Credit goes to top biomechanics researcher Bret “The Glute Guy” Contreras for popularising this new approach to the “back extension.” Bret calls this the rounded-back 45-degree hyper (short for hyperextension) and because the focus is now on pure hip extension, this becomes arguably the best butt exercise you’ve never done.

The key is to use the following pair of technique tweaks to make you feel it in the butt (you’re welcome) and not your back:

1. Turn your feet out 45-degrees

This tweak in foot position winds the hips up into external rotation which makes the glutes work harder. It’s also harder for your hamstrings to assist with this setup, leaving your glutes isolated, lonely, and distraught. It’s kind of like Cabin Fever for your booty. Sure, you can also do this with your feet pointed straight ahead, but if you do, be sure to follow the next tip!
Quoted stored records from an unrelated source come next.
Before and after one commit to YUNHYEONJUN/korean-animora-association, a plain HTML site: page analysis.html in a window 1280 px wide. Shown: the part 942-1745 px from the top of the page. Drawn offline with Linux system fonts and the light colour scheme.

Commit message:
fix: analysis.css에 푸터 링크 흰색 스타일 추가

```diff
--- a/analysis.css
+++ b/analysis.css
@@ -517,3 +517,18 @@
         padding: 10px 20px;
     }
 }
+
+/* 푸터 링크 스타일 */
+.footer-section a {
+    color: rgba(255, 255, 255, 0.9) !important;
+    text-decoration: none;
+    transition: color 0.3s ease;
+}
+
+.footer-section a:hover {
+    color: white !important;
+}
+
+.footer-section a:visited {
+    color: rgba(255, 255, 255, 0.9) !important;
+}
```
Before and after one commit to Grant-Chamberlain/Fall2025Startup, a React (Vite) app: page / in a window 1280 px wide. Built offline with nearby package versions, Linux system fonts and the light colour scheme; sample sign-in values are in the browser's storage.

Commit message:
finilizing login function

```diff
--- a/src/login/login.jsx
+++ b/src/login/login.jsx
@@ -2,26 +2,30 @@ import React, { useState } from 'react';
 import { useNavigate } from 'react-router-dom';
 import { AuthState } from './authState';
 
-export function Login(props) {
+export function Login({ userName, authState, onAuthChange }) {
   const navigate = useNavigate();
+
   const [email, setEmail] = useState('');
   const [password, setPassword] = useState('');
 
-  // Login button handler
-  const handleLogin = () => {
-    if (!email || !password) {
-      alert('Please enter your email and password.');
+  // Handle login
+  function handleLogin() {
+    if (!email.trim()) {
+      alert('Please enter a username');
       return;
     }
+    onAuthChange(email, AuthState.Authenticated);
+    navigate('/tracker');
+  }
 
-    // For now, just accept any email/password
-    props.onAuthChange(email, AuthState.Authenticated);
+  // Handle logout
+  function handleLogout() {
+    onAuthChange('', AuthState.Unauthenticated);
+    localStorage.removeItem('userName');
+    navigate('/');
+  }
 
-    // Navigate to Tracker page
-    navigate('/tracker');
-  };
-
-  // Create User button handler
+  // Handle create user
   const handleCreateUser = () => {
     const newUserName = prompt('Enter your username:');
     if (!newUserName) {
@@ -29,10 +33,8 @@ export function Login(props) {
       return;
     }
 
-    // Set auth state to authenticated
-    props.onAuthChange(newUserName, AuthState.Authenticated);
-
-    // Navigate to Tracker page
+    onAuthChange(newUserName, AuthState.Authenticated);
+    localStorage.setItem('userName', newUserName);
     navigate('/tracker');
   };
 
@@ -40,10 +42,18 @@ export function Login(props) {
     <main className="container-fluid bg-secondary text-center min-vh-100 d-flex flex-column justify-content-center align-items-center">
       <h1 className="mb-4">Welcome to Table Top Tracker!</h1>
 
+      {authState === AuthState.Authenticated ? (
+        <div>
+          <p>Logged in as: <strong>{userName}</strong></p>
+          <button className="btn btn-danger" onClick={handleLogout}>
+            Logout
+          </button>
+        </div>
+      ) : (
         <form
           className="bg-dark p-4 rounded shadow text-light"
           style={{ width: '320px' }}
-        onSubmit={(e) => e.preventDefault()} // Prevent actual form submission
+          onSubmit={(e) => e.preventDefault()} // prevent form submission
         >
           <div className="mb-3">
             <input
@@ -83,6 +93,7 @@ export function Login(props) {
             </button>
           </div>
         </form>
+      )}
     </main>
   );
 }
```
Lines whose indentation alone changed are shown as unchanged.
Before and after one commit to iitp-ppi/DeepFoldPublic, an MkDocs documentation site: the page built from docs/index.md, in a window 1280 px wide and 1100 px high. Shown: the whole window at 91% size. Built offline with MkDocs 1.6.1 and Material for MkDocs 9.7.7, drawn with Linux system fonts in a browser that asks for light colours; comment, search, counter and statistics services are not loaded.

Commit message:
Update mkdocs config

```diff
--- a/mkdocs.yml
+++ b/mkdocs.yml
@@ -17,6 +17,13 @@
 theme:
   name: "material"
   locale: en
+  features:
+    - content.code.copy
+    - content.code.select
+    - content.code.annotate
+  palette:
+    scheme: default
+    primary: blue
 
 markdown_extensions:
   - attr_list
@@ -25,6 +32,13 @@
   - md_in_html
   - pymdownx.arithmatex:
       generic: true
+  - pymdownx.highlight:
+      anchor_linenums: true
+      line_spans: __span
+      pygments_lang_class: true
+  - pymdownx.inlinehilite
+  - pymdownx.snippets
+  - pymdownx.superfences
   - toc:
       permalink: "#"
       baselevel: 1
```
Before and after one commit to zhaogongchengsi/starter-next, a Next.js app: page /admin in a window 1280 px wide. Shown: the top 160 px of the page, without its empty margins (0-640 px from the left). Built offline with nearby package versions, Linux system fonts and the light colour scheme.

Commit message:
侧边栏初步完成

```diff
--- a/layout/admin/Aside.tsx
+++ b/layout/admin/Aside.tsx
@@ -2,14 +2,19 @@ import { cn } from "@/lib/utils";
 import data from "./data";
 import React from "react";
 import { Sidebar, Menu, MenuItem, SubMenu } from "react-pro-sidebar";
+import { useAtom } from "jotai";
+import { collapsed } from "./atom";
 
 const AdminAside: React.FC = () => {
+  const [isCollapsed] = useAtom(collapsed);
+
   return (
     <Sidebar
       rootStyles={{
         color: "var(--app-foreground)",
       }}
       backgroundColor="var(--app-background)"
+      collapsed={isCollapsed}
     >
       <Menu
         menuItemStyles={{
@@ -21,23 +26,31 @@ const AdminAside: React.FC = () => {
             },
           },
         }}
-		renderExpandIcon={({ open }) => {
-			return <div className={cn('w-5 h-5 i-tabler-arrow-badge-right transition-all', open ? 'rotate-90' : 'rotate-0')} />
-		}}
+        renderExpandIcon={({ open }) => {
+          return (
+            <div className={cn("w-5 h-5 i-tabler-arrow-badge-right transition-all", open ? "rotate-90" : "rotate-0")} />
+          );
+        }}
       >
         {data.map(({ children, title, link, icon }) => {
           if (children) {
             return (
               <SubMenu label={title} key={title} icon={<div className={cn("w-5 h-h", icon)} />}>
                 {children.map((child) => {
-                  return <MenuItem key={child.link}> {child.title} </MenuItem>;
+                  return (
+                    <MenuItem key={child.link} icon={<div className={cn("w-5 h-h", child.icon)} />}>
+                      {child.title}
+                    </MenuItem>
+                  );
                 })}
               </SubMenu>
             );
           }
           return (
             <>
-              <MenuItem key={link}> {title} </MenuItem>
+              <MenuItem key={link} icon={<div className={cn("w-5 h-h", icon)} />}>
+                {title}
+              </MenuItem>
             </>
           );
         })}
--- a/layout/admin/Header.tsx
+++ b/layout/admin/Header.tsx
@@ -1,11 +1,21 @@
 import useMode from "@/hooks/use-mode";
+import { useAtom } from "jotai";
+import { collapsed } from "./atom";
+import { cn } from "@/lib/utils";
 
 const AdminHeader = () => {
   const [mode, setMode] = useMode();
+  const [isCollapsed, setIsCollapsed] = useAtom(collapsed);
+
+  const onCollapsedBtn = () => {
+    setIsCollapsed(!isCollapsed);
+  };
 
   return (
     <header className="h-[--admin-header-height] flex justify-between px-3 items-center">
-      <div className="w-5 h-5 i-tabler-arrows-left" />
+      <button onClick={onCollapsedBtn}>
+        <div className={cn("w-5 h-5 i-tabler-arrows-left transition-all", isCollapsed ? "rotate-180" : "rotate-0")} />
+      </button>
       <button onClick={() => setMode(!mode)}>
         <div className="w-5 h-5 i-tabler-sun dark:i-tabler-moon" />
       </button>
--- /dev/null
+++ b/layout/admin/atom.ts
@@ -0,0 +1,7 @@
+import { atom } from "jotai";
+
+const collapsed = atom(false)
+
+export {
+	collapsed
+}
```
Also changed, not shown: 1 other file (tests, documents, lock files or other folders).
2. Round your upper back

At first glance, you’re probably thinking “you’re never supposed to round your spine!” In most cases, that’s correct. But we’re only rounding the thoracic spine (or mid-back) and this allows you to create a posterior pelvic tilt that limits the movement at the lower back and maximizes the motion at the hips. It is important to note that the range of motion seems to be shorter with this technique, though you’ll get way more glute activation than with the traditional approach.

Bret says to “imagine there’s a pin through your hips and you’re just swiveling through that pin and pressing your hips hard into the pad.”

Your goal is to be able to do three sets of 30 reps with just yourbodyweight with only 45 seconds between sets. It sounds a lot easier than it is. Trust me, I’ve tried it and the glute pump is just precious.

On a personal note, this has quickly become one of my go-to glute exercises. I do higher reps with body weight and lower reps with dumbbells, weight plates, or a weight vest. I’ve even added band tension by hooking the band to the bottom of the unit and around my neck, allowing for peak tension at the the top of the movement with full hip extension. The options are endless and I truly believe this should be a staple of your glute training.

Give it a try and remember- it’s all about the glutes!

This article was originally published on

More From